We get lost in it. We crave it. We slow down on the freeway to catch a glimpse of it. We demand it in our concerts — it's not enough to play good music and sing great lyrics, there must be an experience that is visceral. We want spectacle!

We shouldn't be surprised that our eyes and hearts are so frequently drawn to the spectacle in Jesus' miracles. We settle in on the inexplicable healing, the incredible circumstances of an exorcism, or the impossible condition that is cured in a heartbeat. Unfortunately, however, we often miss the grace beyond the miracle.

In many of Jesus' miracles of healing and exorcism, there is a gentle subsiding of the climactic healing into routine action by the person who is healed. Jesus raises a dead girl to life and tells her astounded and joyful parents to get her something to eat (Mark 5:40-43). Peter's mother-in-law is healed of fever, and she gets up and serves Jesus and His disciples (Matthew 8:14-15). A leper is cleansed and Jesus sends the man back to the priest to show himself and offer the sacrifice in proof of his healing so he can be accepted back into community life (Mark 1:40-44). Jesus raises the only son of a widowed woman and Jesus gives the son back to the woman (Luke 7:11-15). The woman with the flow of blood is healed when she touches the hem of Jesus' robe: the Lord then calls her out of the crowd, and as she fearfully comes forward, Jesus affirms her faith and blesses her to go live her life in peace — true Shalom, the peace of wholesome and full, godly living (Mark 5:24-34). Jesus casts out a legion of demons from a man, and then sits with him a bit before He then sends the man on a mission to share the good news of God with his family (Mark 5:11-15).

We tend to dismiss these last words of Jesus' miraculous encounters with people because we are amazed at the problems overcome. We miss the meaning of the precious moments that follow them because we are fascinated with the incredible nature of Jesus' miraculous power. However, there is even a greater miracle — or grace beyond the miracle — in these special moments after Jesus has done the spectacular. Jesus restores real life back to these people. They are not some freak show on the midway that Jesus healed to garner the attention of the crowds and increase the popularity of Jesus. Instead, Jesus is restoring everyday life back to people who were lost to life because of their problems.

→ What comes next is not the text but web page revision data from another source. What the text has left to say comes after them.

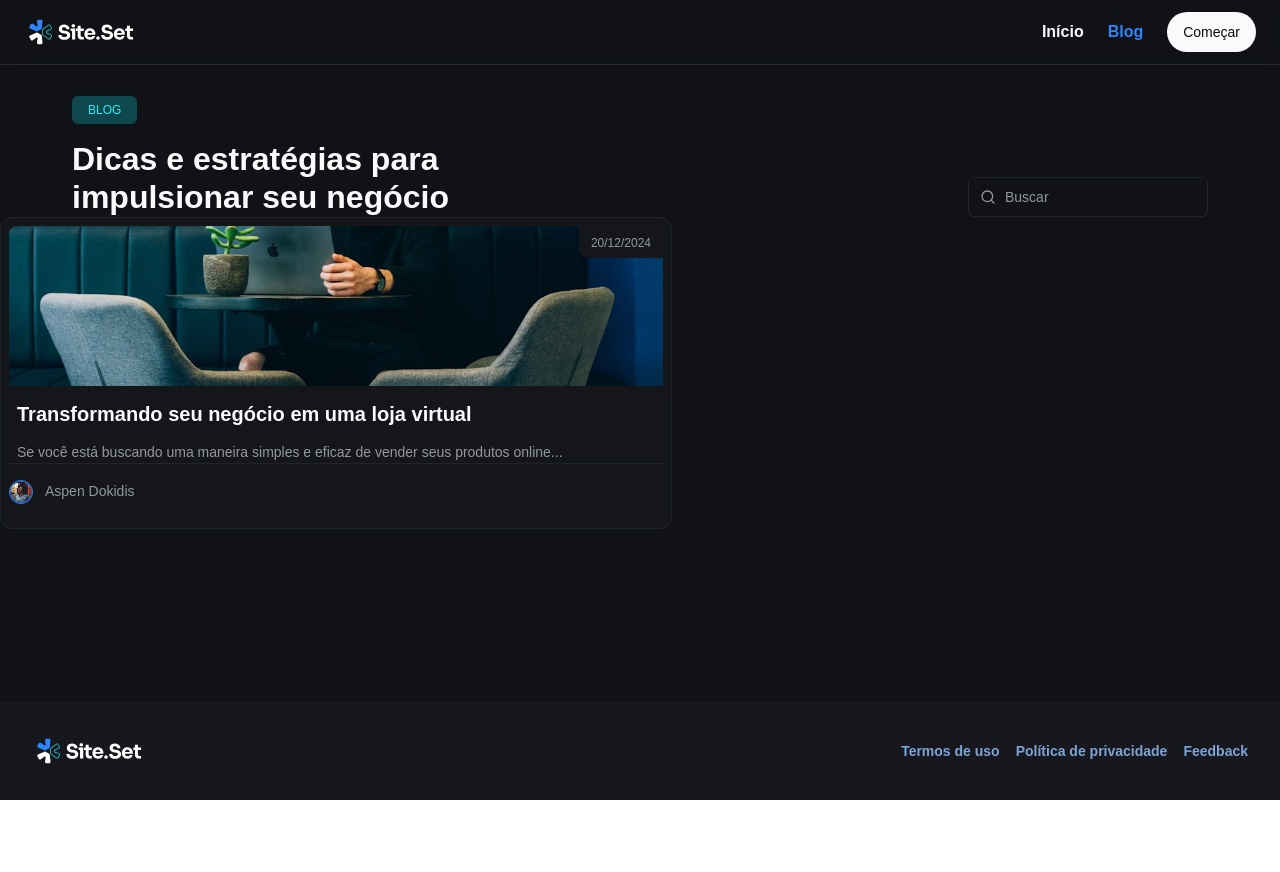
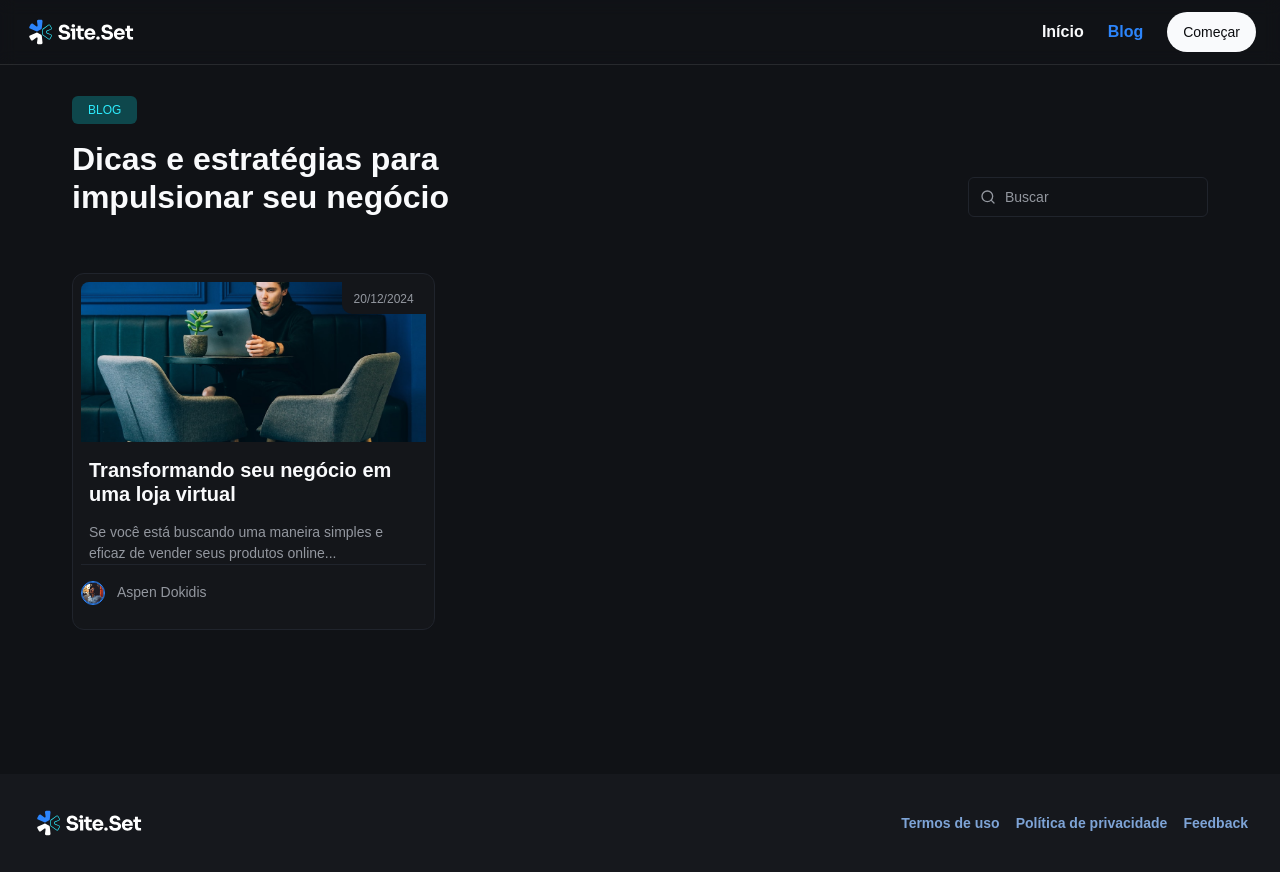
Before and after one commit to gustavo2892/blog-with-nextjs, a Next.js app: page /blog in a window 1280 px wide. Before the commit the page ends 800 px from the top, so only its background shows below. Built offline with nearby package versions, Linux system fonts and the light colour scheme; a web font is replaced by a local one.

Commit message:
Create Post Grid Card

```diff
--- a/src/templates/blog/blog-list.tsx
+++ b/src/templates/blog/blog-list.tsx
@@ -1,6 +1,7 @@
 import { Search } from '@/components/search';
 import { useRouter } from 'next/router';
 import { PostCard } from './components/post-card';
+import { PostGridCard } from './components/post-grid-card';
 
 export function BlogList() {
   const router = useRouter();
@@ -11,7 +12,7 @@ export function BlogList() {
 
   return (
     <div className="flex flex-col py-24 flex-grow h-full">
-      <header className="">
+      <header className="pb-14">
         <div className="container space-y-6 flex flex-col items-start justify-between md:flex-row md:items-end lg:items-end">
           <div className="flex flex-col gap-4 md:px-0">
             {/* TAG */}
@@ -30,6 +31,7 @@ export function BlogList() {
       </header>
 
       {/* Listagem de posts */}
+      <PostGridCard>
         <PostCard
           title="Transformando seu negócio em uma loja virtual"
           description="Se você está buscando uma maneira simples e eficaz de vender seus produtos online..."
@@ -41,6 +43,7 @@ export function BlogList() {
             name: 'Aspen Dokidis',
           }}
         />
+      </PostGridCard>
     </div>
   );
 }
--- /dev/null
+++ b/src/templates/blog/components/post-grid-card/index.ts
@@ -0,0 +1 @@
+export * from './post-grid-card';
--- /dev/null
+++ b/src/templates/blog/components/post-grid-card/post-grid-card.tsx
@@ -0,0 +1,11 @@
+type PostGridCardProps = {
+  children: React.ReactNode;
+};
+
+export const PostGridCard = ({ children }: PostGridCardProps) => {
+  return (
+    <div className="container grid grid-cols-1 md:grid-cols-2 lg:grid-cols-3 gap-6">
+      {children}
+    </div>
+  );
+};
```
Lines whose indentation alone changed are shown as unchanged.
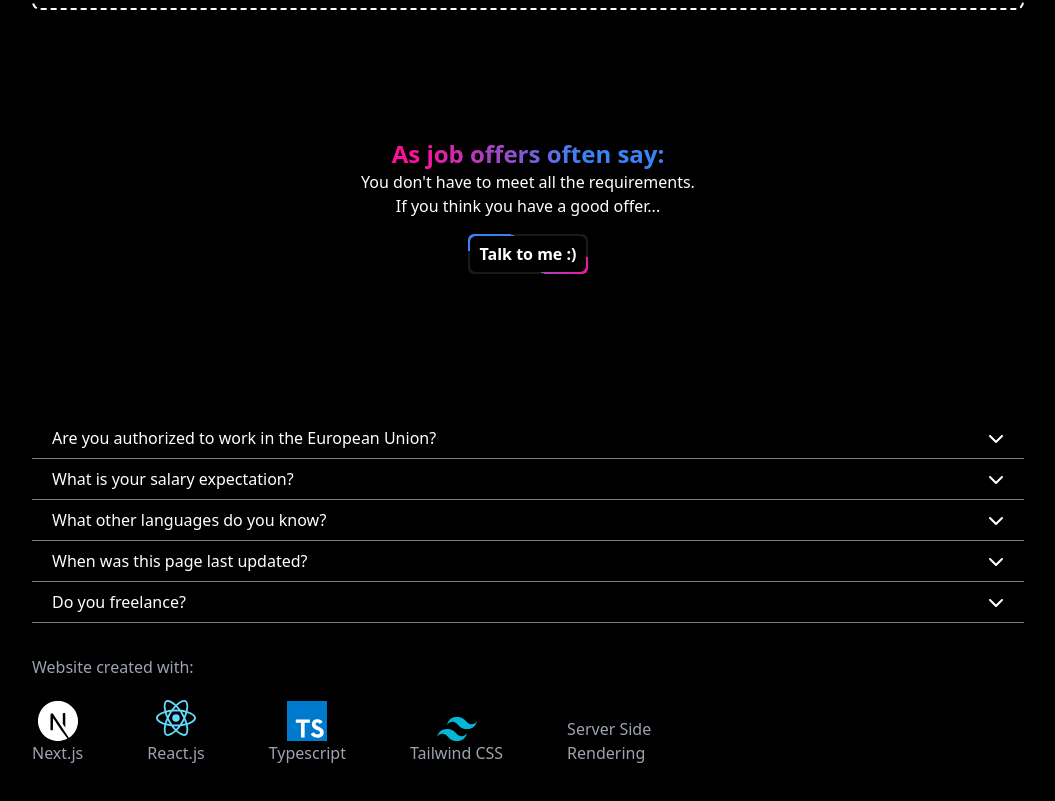
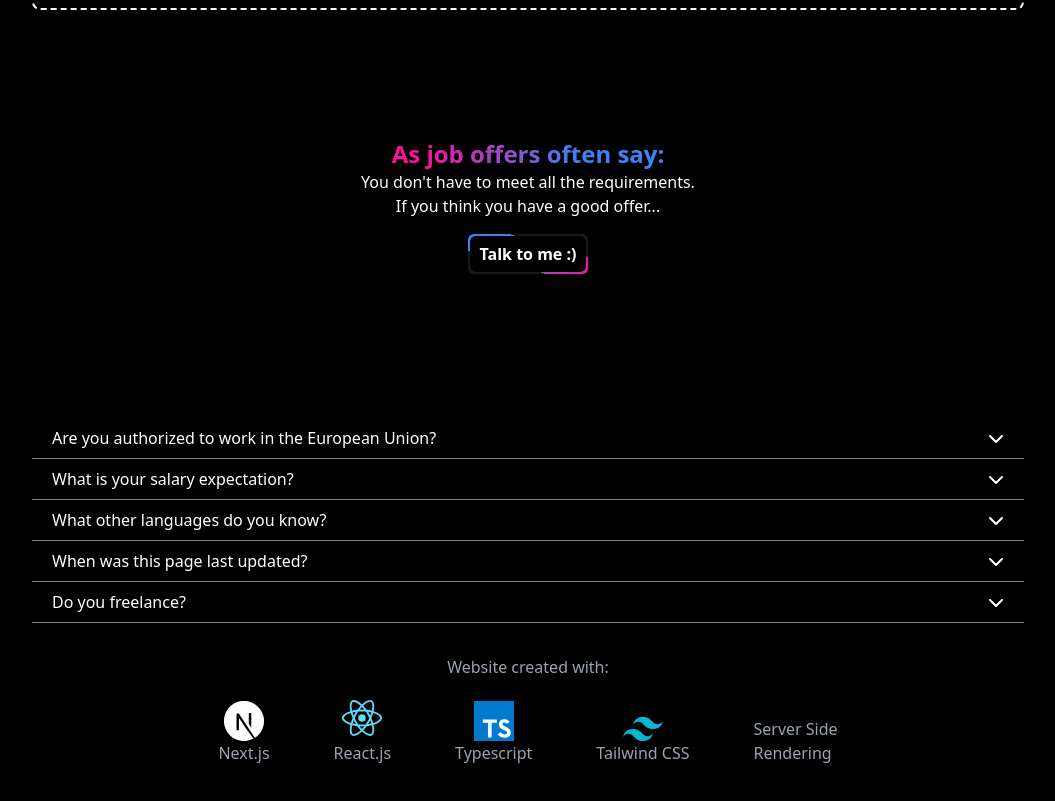
Before and after one commit to Kikemaji/resume, a Next.js app: page /en in a window 1280 px wide. Shown: the part 3001-3802 px from the top of the page, without its empty margins (112-1167 px from the left). Built offline with nearby package versions, Linux system fonts and the light colour scheme.

Commit message:
created section centered on desktop

```diff
--- a/src/components/sections/created/CreatedSection.tsx
+++ b/src/components/sections/created/CreatedSection.tsx
@@ -6,10 +6,10 @@ import React from 'react';
 const CreatedSection = ({ dictionary }: { dictionary: Dictionary }) => {
   return (
     <section className="my-8 text-gray-400">
-      <h4 className="h4 md:text-center lg:text-start">
+      <h4 className="h4 md:text-center">
         {getTranslation(dictionary, ['createdSection', 'title'])}
       </h4>
-      <div className="mt-1 flex items-end gap-4 text-xs md:mt-4 md:justify-center md:gap-16 md:text-base lg:justify-normal">
+      <div className="mt-1 flex items-end gap-4 text-xs md:mt-4 md:justify-center md:gap-16 md:text-base">
         <div>
           <Image
             className="mx-auto w-8 invert md:w-10"
```
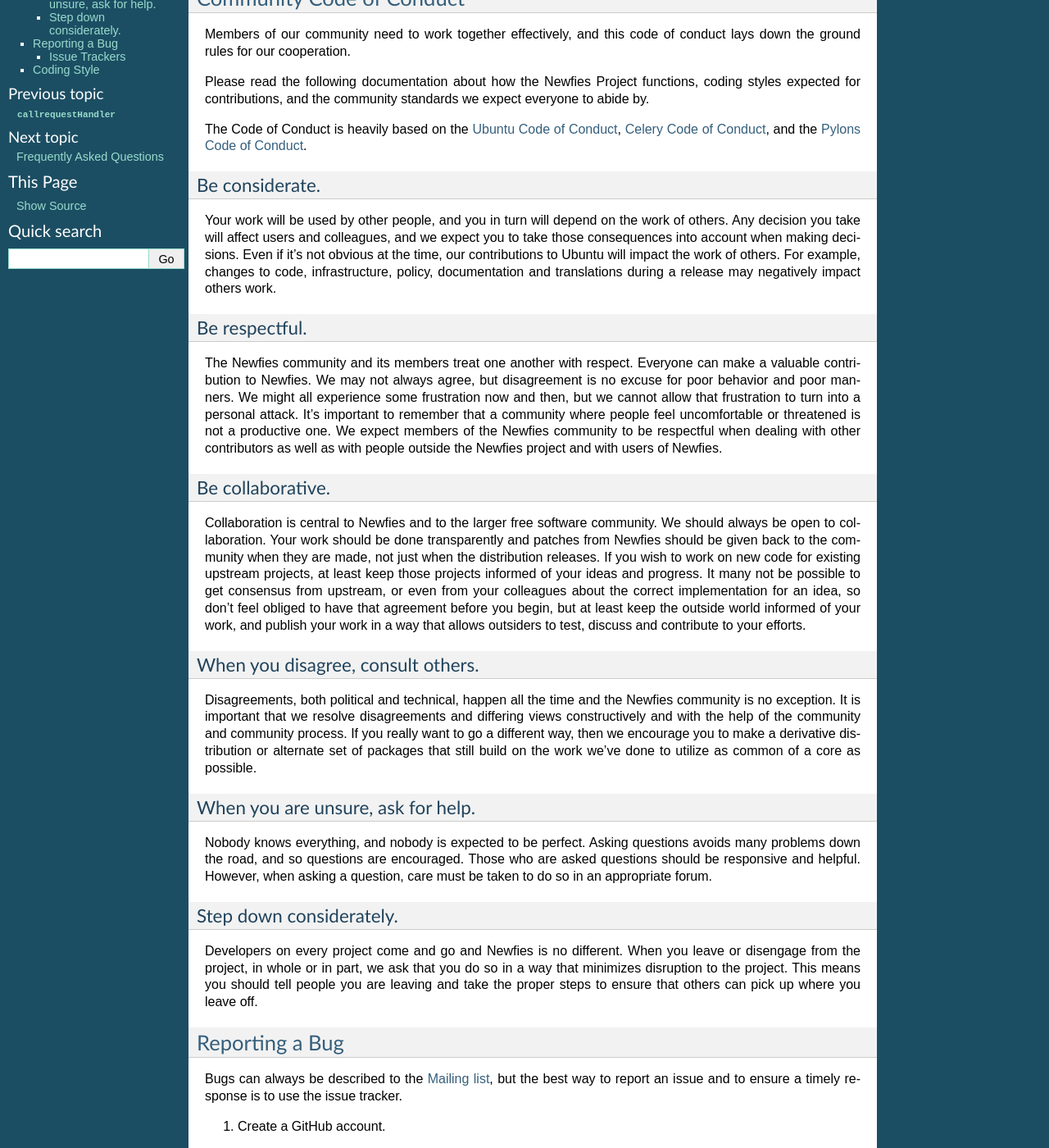
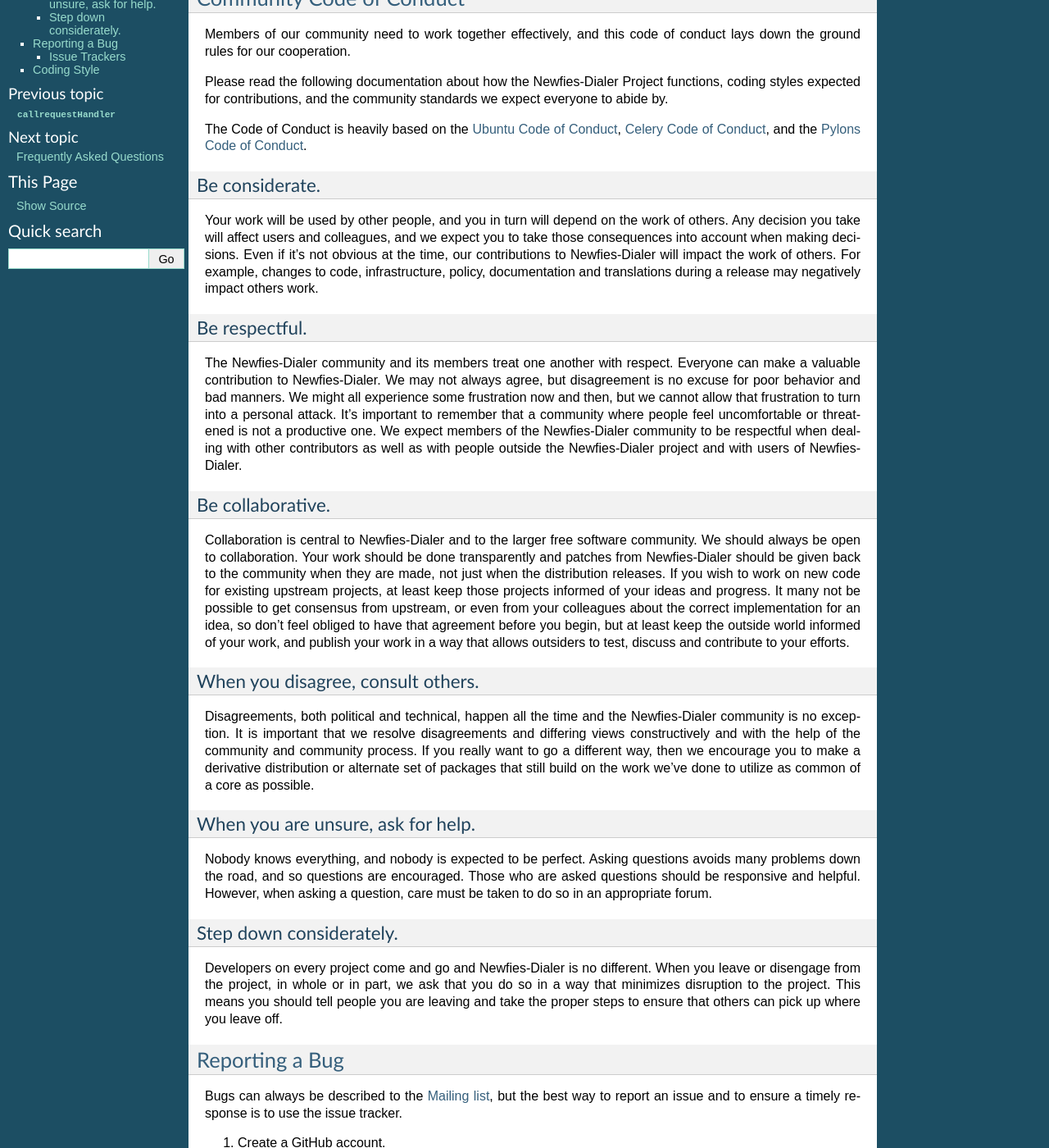
Before and after one commit to newfies-dialer/newfies-dialer, a Sphinx documentation site: the page built from docs/source/contributing.rst, in a window 1280 px wide and 1400 px high, scrolled down 221 px. Shown: the whole window at 82% size. Built offline with Sphinx 7.4.7, drawn with Linux system fonts in a browser that asks for light colours; some of the changed text lies outside the part shown.

Commit message:
Edited docs/source/contributing.rst via GitHub

```diff
--- a/docs/source/contributing.rst
+++ b/docs/source/contributing.rst
@@ -17,7 +17,7 @@
 Members of our community need to work together effectively, and this code
 of conduct lays down the ground rules for our cooperation.
 
-Please read the following documentation about how the Newfies Project functions,
+Please read the following documentation about how the Newfies-Dialer Project functions,
 coding styles expected for contributions, and the community standards we expect
 everyone to abide by.
 
@@ -34,7 +34,7 @@
 Your work will be used by other people, and you in turn will depend on the
 work of others.  Any decision you take will affect users and colleagues, and
 we expect you to take those consequences into account when making decisions.
-Even if it's not obvious at the time, our contributions to Ubuntu will impact
+Even if it's not obvious at the time, our contributions to Newfies-Dialer will impact
 the work of others.  For example, changes to code, infrastructure, policy,
 documentation and translations during a release may negatively impact
 others work.
@@ -42,22 +42,22 @@
 Be respectful.
 --------------
 
-The Newfies community and its members treat one another with respect.  Everyone
-can make a valuable contribution to Newfies.  We may not always agree, but
-disagreement is no excuse for poor behavior and poor manners.  We might all
+The Newfies-Dialer community and its members treat one another with respect.  Everyone
+can make a valuable contribution to Newfies-Dialer.  We may not always agree, but
+disagreement is no excuse for poor behavior and bad manners.  We might all
 experience some frustration now and then, but we cannot allow that frustration
 to turn into a personal attack.  It's important to remember that a community
 where people feel uncomfortable or threatened is not a productive one.  We
-expect members of the Newfies community to be respectful when dealing with
-other contributors as well as with people outside the Newfies project and with
-users of Newfies.
+expect members of the Newfies-Dialer community to be respectful when dealing with
+other contributors as well as with people outside the Newfies-Dialer project and with
+users of Newfies-Dialer.
 
 Be collaborative.
 -----------------
 
-Collaboration is central to Newfies and to the larger free software community.
+Collaboration is central to Newfies-Dialer and to the larger free software community.
 We should always be open to collaboration.  Your work should be done
-transparently and patches from Newfies should be given back to the community
+transparently and patches from Newfies-Dialer should be given back to the community
 when they are made, not just when the distribution releases.  If you wish
 to work on new code for existing upstream projects, at least keep those
 projects informed of your ideas and progress.  It many not be possible to
@@ -71,7 +71,7 @@
 ----------------------------------
 
 Disagreements, both political and technical, happen all the time and
-the Newfies community is no exception.  It is important that we resolve
+the Newfies-Dialer community is no exception.  It is important that we resolve
 disagreements and differing views constructively and with the help of the
 community and community process.  If you really want to go a different
 way, then we encourage you to make a derivative distribution or alternate
@@ -90,7 +90,7 @@
 Step down considerately.
 ------------------------
 
-Developers on every project come and go and Newfies is no different.  When you
+Developers on every project come and go and Newfies-Dialer is no different.  When you
 leave or disengage from the project, in whole or in part, we ask that you do
 so in a way that minimizes disruption to the project.  This means you should
 tell people you are leaving and take the proper steps to ensure that others
@@ -133,7 +133,7 @@
 If the error is from a Python traceback, include it in the bug report.
 
 We also need to know what platform you're running (Windows, OSX, Linux, etc),
-the version of your Python interpreter, and the version of Newfies, and related
+the version of your Python interpreter, and the version of Newfies-Dialer, and related
 packages that you were running when the bug occurred.
 
 5) Submit the bug.
@@ -150,13 +150,13 @@
 Issue Trackers
 --------------
 
-Bugs for a package in the Newfies ecosystem should be reported to the relevant
+Bugs for a package in the Newfies-Dialer ecosystem should be reported to the relevant
 issue tracker.
 
-* Newfies: github.com/Star2Billing/newfies/issues/
+* Newfies: github.com/Star2Billing/newfies-dialer/issues/
 
 If you are unsure of the origin of the bug you can ask the
-:ref:`mailing-list`, or just use the Newfies issue tracker.
+:ref:`mailing-list`, or just use the Newfies-Dialer issue tracker.
 
 .. _coding-style:
 
```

Sick people, dead people, possessed people, hopeless people, sinful people, confused people ... are returned to normal life. They are given back to their families. They eat. They serve. They are returned to community. They are given the power and blessing to return back to life with those that know them. They are given jobs to do and people to bless and stories to tell and friends to embrace. In other words, they are saved in every way a person can be saved! In many ways, this is the greater miracle - the grace beyond the miracle.

As someone who has been in ministry for decades, I cannot begin to tell you how many times I've heard broken, wounded, and grieving people say, "I just wish things could go back to being the way they were. I would just like things to be normal again." Our loss of connections, normalcy, family, participation in the events of everyday life often hurts worse than the maladies that cause this separation.

If we miss these gentle movements of grace at the end of Jesus' miracles, we also miss something precious that we can provide — blessings we can share with broken people even when their spectacular miracle doesn't come to them. We can be community, family, and friends. We can walk beside folks as they serve, minister, and tell about the work of God in their lives during tough times. We can help them live their lives with as much normalcy as possible. We can affirm their faith. We can pray that the peace of God's presence and the gift of His promises are fully realized in them.

Rather than being discouraged because the spectacle of a miracle hasn't always come, let's make sure that Jesus' grace beyond the miracle is experienced!

The following questions are for your own introspection and meditation with God, but can also be used for small groups and house churches. Comments are also welcome on

What is your favorite miracle of healing or exorcism performed by Jesus?

Could these have been experienced without sharing them with others?

  • Why?
  • How does the miracle end?
  • What is accomplished by the ending of this miracle that is as important as the miracle itself?

How does our sense of individualism impact our seeing the importance of restoring a person back into community found in so many of the miracles of Jesus?

  • How would many of Jesus' miracles have been incomplete without this "grace beyond the miracle" occurring?

How have you felt the miracle of:

  • ... forgiveness?
  • ... fellowship?
  • ... acceptance?
  • ... service?
  • ... mission?

Could these have been fully experienced without sharing them with someone else or in community?